"It just shows you again how difficult it is -- any little thing, a swinging bunt with the third baseman back, or a really tough play that the infielder can't make, or a blooper that Seager hit when [Moore] jammed him, and it was a good pitch and it just happened to fall in," Arrieta said. "You have to command the ball from start to finish. It's a tough accomplishment."
Arrieta brought a different onesie for this trip and is not planning on wearing the mustache-patterned one he had last year. Maddon revealed on Saturday that players can wear them at any time.
"These are always acceptable," Maddon said. "You can wear a onesie whenever you want."
• Kris Bryant noted on Friday how much he admired Jason Heyward's professionalism. It's been a difficult season for the veteran outfielder, who entered Saturday batting .227. Heyward, who did not start Saturday, has not pouted or complained about how things have gone. Maddon thought it was cool that Bryant noticed that.

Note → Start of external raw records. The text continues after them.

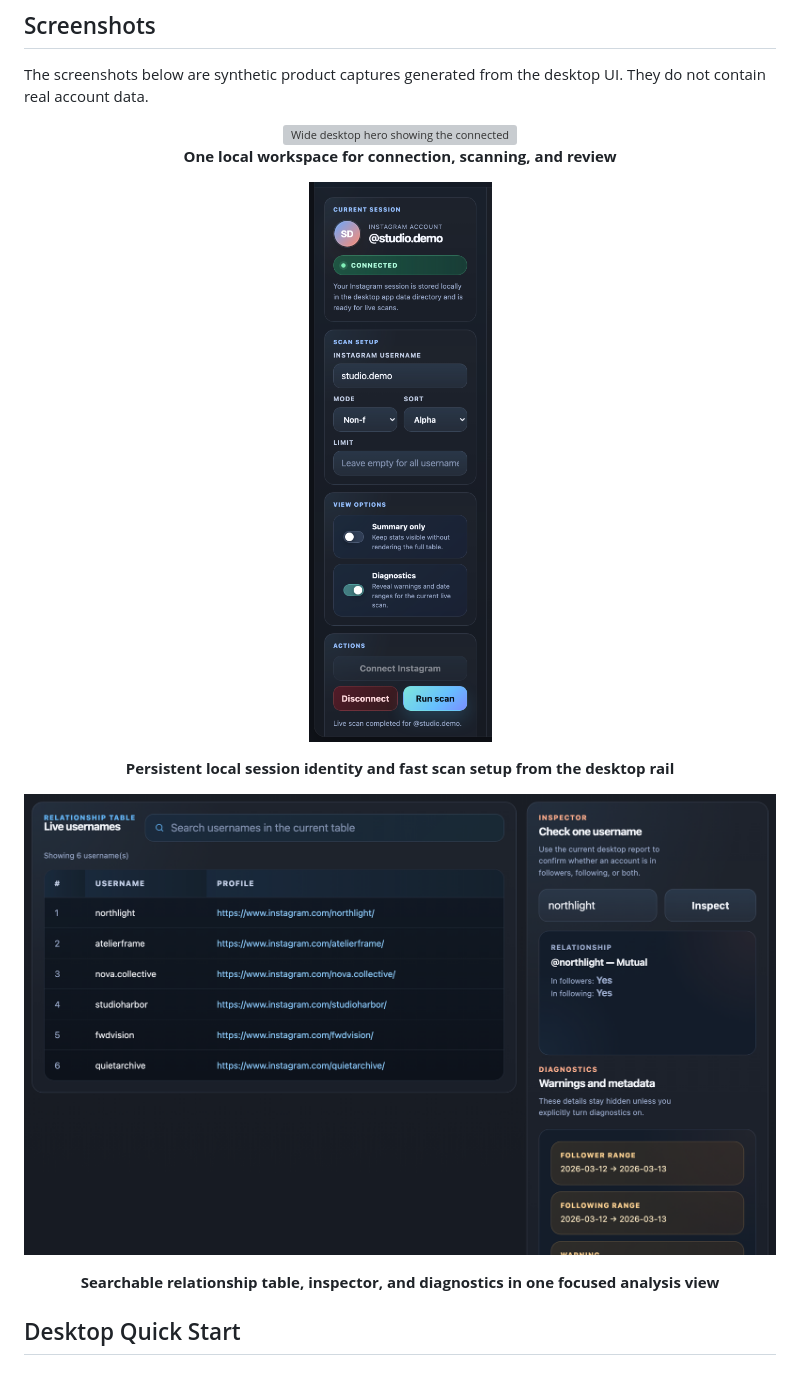
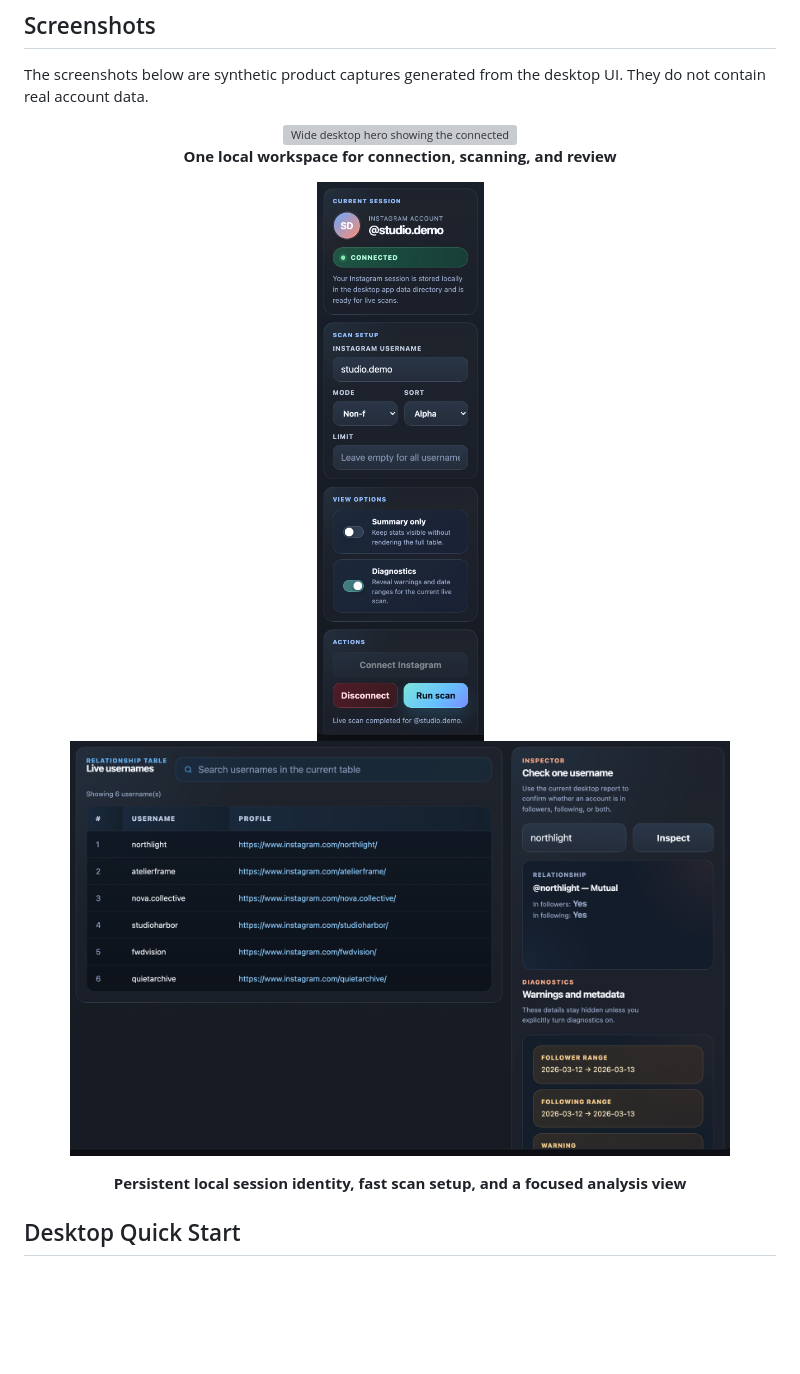
Before and after one commit to theycallmedern/instagram-followback-checker, a Markdown page: README.md, the part around the change. Drawn GitHub-style; pictures changed too: docs/screenshots/analysis-workspace.png, docs/screenshots/sidebar-flow.png; blank space fills up the shorter version; grey boxes are pictures that could not be loaded.

Commit message:
Tighten screenshot crops for GitHub

```diff
--- a/README.md
+++ b/README.md
@@ -55,17 +55,11 @@ The screenshots below are synthetic product captures generated from the desktop
 </p>
 
 <p align="center">
-  <img src="./docs/screenshots/sidebar-flow.png" alt="Zoomed left rail showing connected session identity, scan setup, view options, and action controls" width="420" />
+  <img src="./docs/screenshots/sidebar-flow.png" alt="Zoomed left rail showing connected session identity, scan setup, view options, and action controls" width="260" />
+  <img src="./docs/screenshots/analysis-workspace.png" alt="Zoomed analysis area showing the relationship table next to the inspector and diagnostics panels" width="660" />
 </p>
 <p align="center">
-  <strong>Persistent local session identity and fast scan setup from the desktop rail</strong>
-</p>
-
-<p align="center">
-  <img src="./docs/screenshots/analysis-workspace.png" alt="Zoomed analysis area showing the relationship table next to the inspector and diagnostics panels" width="960" />
-</p>
-<p align="center">
-  <strong>Searchable relationship table, inspector, and diagnostics in one focused analysis view</strong>
+  <strong>Persistent local session identity, fast scan setup, and a focused analysis view</strong>
 </p>
 
 ## Desktop Quick Start
```
Also changed, not shown: 2 other files.
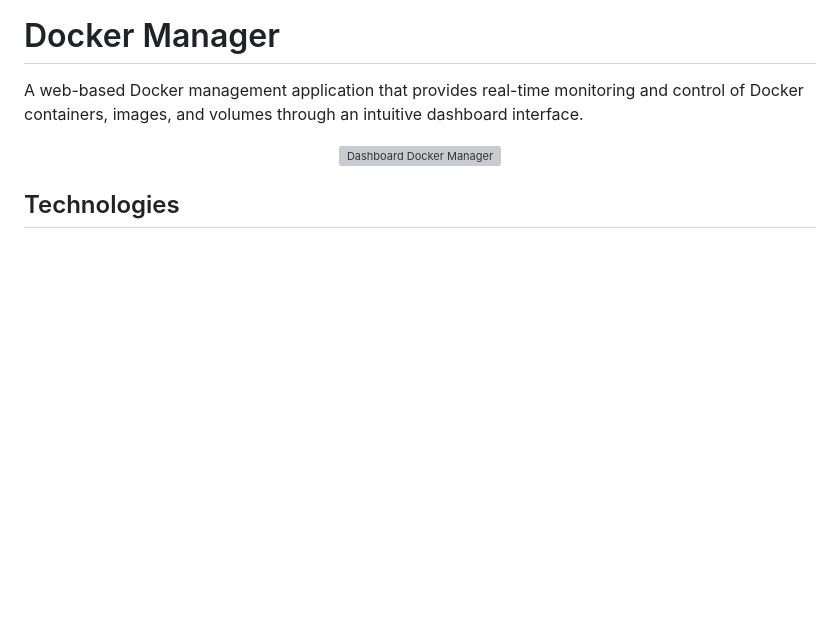
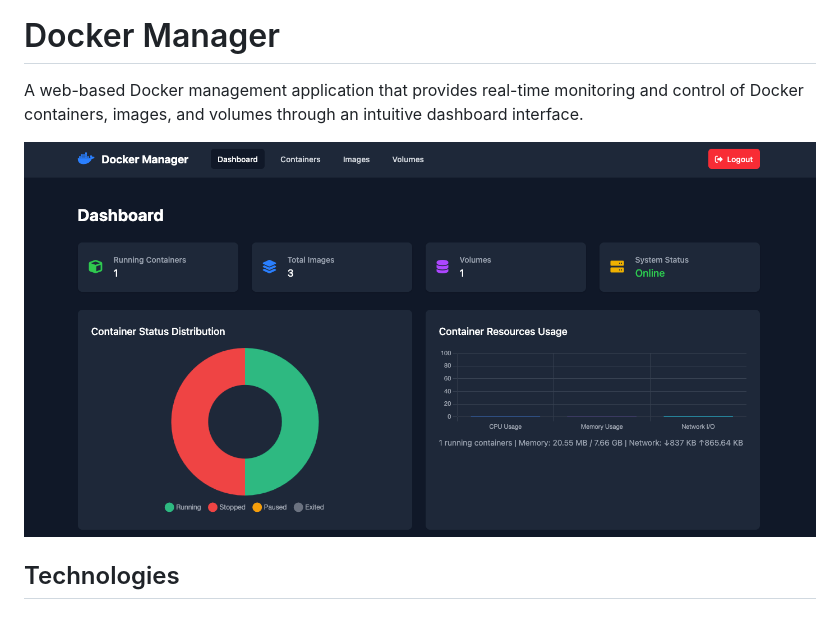
Before and after one commit to LivioLipani/Docker_Manager_Project, a Markdown page: readme.md, the part around the change. GitHub-like rendering; blank space fills up the shorter version; grey boxes are pictures that could not be loaded.

```diff
--- a/readme.md
+++ b/readme.md
@@ -3,7 +3,7 @@
 A web-based Docker management application that provides real-time monitoring and control of Docker containers, images, and volumes through an intuitive dashboard interface.
 
 <p align="center">
-  <img src="image.png" alt="Dashboard Docker Manager">
+  <img src="img/image.png" alt="Dashboard Docker Manager">
 </p>
 
 ## Technologies
```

"He's not hit to his level yet this year, but he plays a significant game on a nightly basis," Maddon said of Heyward. "He doesn't cry about things, he doesn't make excuses. That's why I say he's a winner. It's going to be there, and it's going to be there at the right time this year. He's had a tough moment and he's been digging himself out all year."
• On Friday night, Aroldis Chapman picked up his 30th save of the year. It's the fifth straight season he's reached that mark. The lefty has 10 saves since joining the Cubs.
"He's got a serious presence about him," Arrieta said of Chapman. "He starts his routine for a 7 o'clock game at 2:30. This guy is really locked in. Regardless of what happens in the game during an outing, you know he's prepared and ready to go.
"To see a human being throw a baseball over 103 mph, it's hard to put into words. I've played this game for a long time and I've seen guys throw hard, but he's kind of in a league of his own when it comes to velocity. His delivery is so clean. For a closer to throw that hard, to have such a smooth delivery is just remarkable. You've got to give him a ton of credit. He's obviously been gifted with a tremendous arm, but he gets the most out of his ability."
Carrie Muskat has covered the Cubs since 1987, and for MLB.com since 2001. She writes a blog, Muskat Ramblings. You can follow her on Twitter @CarrieMuskat and listen to her podcast. This story was not subject to the approval of Major League Baseball or its clubs.